Your task:
Below are some records; state how many of their lines contain the word "https", and add nothing.

Modification records:
◇ ◇ ◇ ◇ ◇

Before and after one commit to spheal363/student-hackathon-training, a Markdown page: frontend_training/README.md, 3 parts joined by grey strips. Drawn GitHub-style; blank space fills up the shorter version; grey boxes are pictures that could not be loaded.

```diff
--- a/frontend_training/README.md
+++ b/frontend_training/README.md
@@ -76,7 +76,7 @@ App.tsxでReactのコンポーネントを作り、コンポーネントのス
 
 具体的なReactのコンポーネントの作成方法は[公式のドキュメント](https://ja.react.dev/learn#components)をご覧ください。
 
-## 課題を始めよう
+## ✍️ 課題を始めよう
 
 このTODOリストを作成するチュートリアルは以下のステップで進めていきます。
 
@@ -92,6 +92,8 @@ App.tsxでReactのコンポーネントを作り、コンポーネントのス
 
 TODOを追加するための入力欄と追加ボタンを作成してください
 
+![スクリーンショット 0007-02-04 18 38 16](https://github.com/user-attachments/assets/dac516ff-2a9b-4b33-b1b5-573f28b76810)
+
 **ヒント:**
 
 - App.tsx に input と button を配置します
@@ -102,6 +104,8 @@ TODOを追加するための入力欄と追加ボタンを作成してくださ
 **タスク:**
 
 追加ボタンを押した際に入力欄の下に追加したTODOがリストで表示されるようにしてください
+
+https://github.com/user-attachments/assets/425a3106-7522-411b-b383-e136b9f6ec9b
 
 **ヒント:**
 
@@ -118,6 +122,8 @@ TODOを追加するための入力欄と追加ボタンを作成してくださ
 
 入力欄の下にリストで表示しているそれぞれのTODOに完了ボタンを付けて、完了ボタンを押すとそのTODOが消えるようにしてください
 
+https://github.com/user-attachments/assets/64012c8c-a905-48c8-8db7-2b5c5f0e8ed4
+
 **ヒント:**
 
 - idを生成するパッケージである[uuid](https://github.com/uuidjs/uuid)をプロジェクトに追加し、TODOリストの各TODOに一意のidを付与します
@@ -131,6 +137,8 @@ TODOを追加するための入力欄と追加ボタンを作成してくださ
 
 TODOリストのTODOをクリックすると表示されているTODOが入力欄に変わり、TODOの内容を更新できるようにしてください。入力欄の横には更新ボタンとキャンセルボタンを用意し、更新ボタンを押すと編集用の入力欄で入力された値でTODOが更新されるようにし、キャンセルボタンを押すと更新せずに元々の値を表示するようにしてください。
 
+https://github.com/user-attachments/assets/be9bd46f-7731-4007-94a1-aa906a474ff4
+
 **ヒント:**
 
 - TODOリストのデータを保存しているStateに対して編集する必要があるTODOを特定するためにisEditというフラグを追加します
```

◇ ◇ ◇ ◇ ◇

Exercise output:
6